# What this task involves:
As you look over the data below, please find each line where the word "import" appears, then copy it.

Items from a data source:
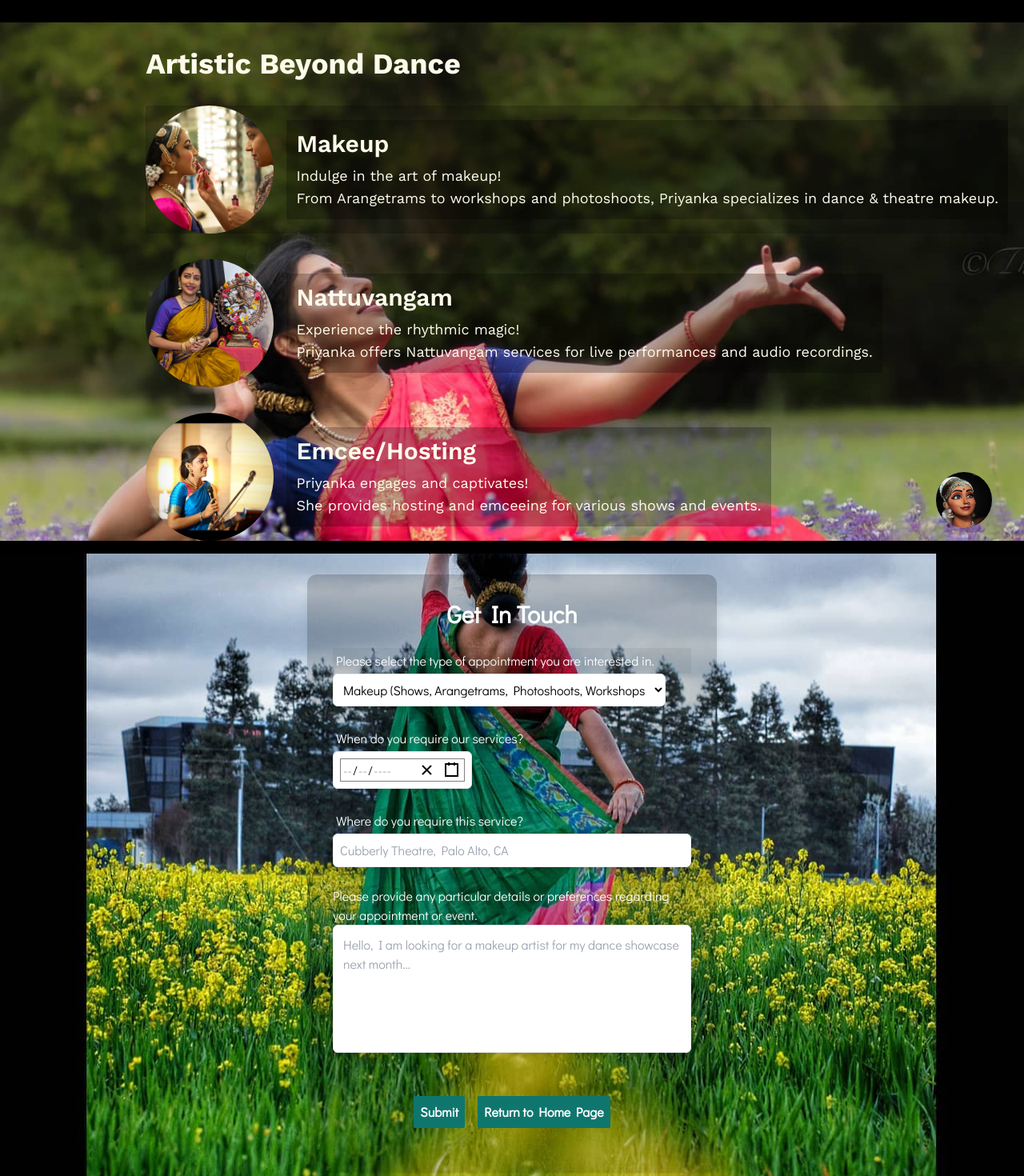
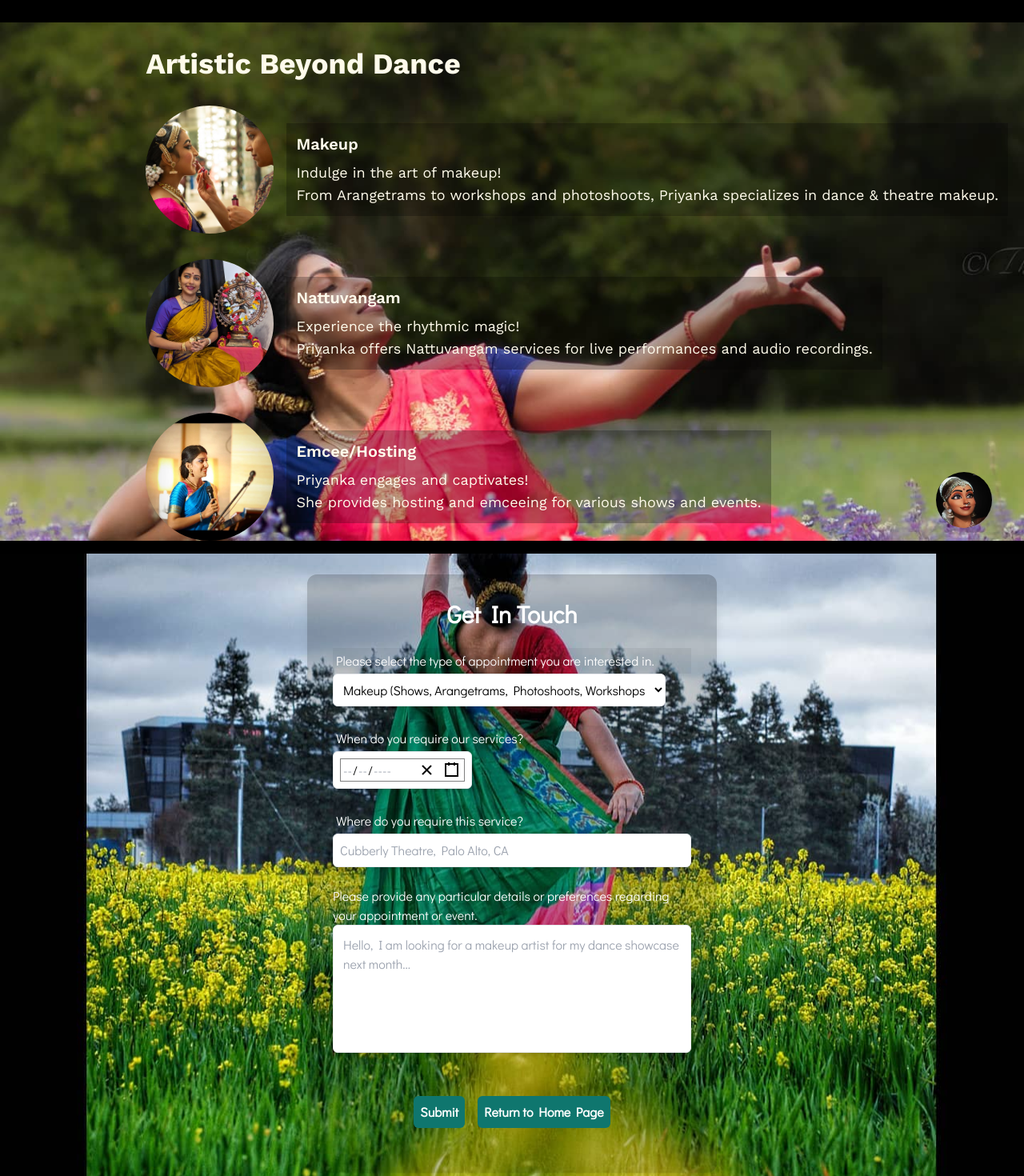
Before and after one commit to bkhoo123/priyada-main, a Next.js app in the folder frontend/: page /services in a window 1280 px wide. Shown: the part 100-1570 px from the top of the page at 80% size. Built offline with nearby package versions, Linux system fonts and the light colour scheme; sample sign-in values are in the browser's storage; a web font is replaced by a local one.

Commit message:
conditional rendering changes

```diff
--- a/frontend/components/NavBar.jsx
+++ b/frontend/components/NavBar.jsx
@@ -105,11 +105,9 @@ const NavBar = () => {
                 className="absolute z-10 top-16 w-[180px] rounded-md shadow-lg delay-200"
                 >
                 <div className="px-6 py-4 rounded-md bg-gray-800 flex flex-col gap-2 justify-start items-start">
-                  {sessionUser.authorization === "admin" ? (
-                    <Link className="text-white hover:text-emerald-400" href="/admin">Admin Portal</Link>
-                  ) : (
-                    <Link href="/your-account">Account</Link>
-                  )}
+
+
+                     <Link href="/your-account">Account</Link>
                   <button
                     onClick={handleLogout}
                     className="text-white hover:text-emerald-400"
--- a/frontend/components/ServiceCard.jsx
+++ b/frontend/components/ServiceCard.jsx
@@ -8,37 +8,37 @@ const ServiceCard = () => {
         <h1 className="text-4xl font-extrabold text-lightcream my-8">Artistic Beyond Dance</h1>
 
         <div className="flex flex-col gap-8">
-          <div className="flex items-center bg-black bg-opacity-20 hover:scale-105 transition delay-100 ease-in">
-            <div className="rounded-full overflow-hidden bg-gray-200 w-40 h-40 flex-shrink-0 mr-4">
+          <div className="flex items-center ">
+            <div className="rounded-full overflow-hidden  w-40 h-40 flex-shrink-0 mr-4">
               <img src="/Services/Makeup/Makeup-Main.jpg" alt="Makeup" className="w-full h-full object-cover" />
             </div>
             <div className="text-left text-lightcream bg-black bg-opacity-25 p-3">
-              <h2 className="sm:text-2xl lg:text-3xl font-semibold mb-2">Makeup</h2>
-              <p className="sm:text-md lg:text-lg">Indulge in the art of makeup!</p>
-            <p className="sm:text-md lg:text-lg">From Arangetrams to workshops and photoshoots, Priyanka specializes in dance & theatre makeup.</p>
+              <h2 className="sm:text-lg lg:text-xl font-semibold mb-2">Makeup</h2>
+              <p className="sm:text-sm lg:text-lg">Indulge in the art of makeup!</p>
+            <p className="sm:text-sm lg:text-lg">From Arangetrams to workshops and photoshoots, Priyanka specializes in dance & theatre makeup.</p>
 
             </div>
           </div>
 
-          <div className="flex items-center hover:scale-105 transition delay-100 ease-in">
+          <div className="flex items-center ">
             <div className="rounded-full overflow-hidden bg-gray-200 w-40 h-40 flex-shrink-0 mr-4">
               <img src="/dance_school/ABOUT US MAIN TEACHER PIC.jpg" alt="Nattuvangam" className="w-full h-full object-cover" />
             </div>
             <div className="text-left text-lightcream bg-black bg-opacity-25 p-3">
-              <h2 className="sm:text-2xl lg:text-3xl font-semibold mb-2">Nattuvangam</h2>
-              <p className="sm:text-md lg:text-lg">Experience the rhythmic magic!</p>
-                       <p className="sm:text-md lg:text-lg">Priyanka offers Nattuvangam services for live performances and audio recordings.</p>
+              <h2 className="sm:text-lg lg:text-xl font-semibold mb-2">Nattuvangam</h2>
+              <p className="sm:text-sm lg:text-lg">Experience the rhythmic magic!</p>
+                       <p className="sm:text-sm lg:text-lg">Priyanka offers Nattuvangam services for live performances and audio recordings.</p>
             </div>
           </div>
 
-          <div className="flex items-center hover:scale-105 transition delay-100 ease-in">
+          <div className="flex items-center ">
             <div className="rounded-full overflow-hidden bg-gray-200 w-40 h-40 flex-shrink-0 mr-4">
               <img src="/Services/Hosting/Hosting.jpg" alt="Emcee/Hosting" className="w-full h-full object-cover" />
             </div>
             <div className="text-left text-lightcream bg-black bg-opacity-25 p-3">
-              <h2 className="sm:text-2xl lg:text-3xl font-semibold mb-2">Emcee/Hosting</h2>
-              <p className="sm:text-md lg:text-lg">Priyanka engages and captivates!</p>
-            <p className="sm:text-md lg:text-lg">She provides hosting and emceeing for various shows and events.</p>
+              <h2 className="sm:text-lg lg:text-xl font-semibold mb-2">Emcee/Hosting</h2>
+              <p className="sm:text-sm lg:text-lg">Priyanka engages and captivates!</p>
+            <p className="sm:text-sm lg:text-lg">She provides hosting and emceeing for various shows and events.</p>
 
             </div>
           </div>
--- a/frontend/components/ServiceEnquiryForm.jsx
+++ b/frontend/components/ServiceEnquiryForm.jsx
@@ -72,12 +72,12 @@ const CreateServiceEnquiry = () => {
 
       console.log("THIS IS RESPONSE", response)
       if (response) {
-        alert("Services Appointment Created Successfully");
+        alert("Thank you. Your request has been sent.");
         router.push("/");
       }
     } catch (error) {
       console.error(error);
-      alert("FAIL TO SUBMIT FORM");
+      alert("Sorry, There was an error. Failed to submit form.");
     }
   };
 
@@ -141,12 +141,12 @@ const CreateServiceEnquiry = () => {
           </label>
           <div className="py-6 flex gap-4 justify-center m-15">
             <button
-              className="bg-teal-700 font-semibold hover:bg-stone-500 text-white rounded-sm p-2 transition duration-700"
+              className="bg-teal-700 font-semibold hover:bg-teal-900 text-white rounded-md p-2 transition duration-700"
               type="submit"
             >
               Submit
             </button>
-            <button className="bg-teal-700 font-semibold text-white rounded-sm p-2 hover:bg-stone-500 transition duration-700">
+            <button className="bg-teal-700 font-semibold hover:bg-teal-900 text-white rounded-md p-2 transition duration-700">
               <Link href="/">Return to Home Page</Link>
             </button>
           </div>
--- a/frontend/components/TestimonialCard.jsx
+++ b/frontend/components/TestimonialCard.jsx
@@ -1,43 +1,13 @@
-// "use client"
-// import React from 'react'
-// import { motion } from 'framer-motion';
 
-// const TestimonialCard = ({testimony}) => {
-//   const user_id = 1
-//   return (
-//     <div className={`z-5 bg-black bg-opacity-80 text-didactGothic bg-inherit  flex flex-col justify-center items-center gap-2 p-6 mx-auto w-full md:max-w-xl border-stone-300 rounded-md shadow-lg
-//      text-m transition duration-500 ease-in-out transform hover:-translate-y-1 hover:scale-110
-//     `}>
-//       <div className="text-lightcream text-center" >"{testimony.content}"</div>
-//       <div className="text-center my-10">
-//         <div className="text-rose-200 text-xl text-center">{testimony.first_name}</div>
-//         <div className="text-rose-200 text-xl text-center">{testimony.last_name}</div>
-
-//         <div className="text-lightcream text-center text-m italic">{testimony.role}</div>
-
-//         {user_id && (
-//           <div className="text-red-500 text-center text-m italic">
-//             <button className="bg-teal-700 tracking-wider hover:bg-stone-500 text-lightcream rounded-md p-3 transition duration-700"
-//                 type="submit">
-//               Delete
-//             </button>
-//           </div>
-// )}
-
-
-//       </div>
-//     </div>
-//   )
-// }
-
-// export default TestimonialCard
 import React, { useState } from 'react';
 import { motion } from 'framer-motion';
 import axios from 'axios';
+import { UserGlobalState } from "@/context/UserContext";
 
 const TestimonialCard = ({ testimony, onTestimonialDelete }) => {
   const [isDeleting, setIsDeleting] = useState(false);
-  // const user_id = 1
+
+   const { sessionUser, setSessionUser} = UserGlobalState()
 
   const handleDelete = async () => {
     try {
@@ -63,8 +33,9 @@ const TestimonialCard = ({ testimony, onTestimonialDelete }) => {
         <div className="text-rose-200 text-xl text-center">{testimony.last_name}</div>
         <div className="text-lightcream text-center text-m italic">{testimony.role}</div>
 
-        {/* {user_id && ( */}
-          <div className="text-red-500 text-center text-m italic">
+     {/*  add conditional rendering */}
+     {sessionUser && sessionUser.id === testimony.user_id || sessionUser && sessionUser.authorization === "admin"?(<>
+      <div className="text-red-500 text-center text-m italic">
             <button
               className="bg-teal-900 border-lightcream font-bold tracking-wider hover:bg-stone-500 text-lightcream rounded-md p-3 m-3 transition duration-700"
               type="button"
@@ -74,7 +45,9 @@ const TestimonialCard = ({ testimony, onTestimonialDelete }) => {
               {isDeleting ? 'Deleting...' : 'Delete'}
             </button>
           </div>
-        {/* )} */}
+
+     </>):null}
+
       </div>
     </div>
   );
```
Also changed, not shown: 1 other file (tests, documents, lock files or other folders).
---
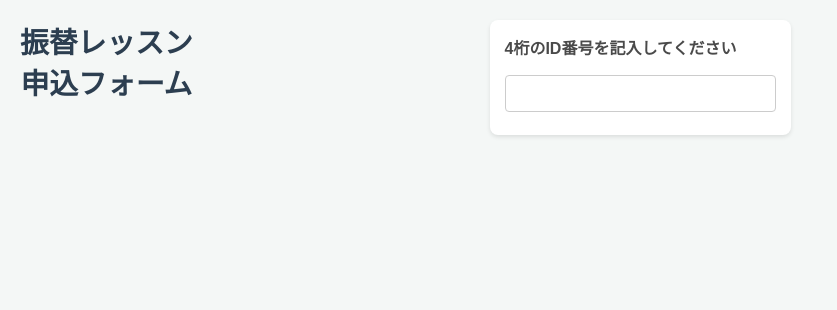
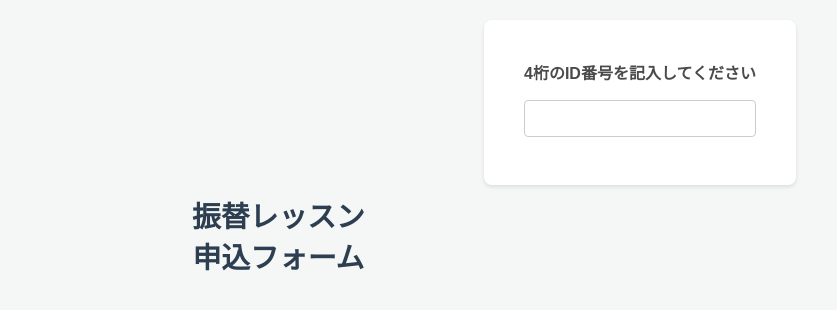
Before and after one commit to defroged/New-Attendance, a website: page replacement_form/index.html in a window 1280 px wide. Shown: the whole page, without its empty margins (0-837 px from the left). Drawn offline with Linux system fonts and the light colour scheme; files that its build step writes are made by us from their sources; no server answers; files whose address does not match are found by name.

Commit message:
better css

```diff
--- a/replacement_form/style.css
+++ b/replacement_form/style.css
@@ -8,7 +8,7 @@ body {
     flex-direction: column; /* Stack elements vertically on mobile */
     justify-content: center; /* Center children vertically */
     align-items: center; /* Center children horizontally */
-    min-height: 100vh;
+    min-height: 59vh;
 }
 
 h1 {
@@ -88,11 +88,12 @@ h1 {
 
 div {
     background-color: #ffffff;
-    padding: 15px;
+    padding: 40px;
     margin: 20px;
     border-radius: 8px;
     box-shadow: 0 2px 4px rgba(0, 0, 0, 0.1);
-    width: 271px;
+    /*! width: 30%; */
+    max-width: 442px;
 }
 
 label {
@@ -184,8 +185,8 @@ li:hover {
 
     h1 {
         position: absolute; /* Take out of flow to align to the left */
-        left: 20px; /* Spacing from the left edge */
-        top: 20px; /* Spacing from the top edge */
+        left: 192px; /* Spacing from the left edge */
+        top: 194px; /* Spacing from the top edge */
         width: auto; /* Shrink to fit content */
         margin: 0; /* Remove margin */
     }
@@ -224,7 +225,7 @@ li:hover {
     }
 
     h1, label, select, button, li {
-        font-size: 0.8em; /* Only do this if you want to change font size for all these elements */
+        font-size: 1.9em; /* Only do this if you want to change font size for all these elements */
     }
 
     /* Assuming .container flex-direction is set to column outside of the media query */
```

# Your response:
-// import React from 'react'
-// import { motion } from 'framer-motion';
 import React, { useState } from 'react';
 import { motion } from 'framer-motion';
 import axios from 'axios';
+import { UserGlobalState } from "@/context/UserContext";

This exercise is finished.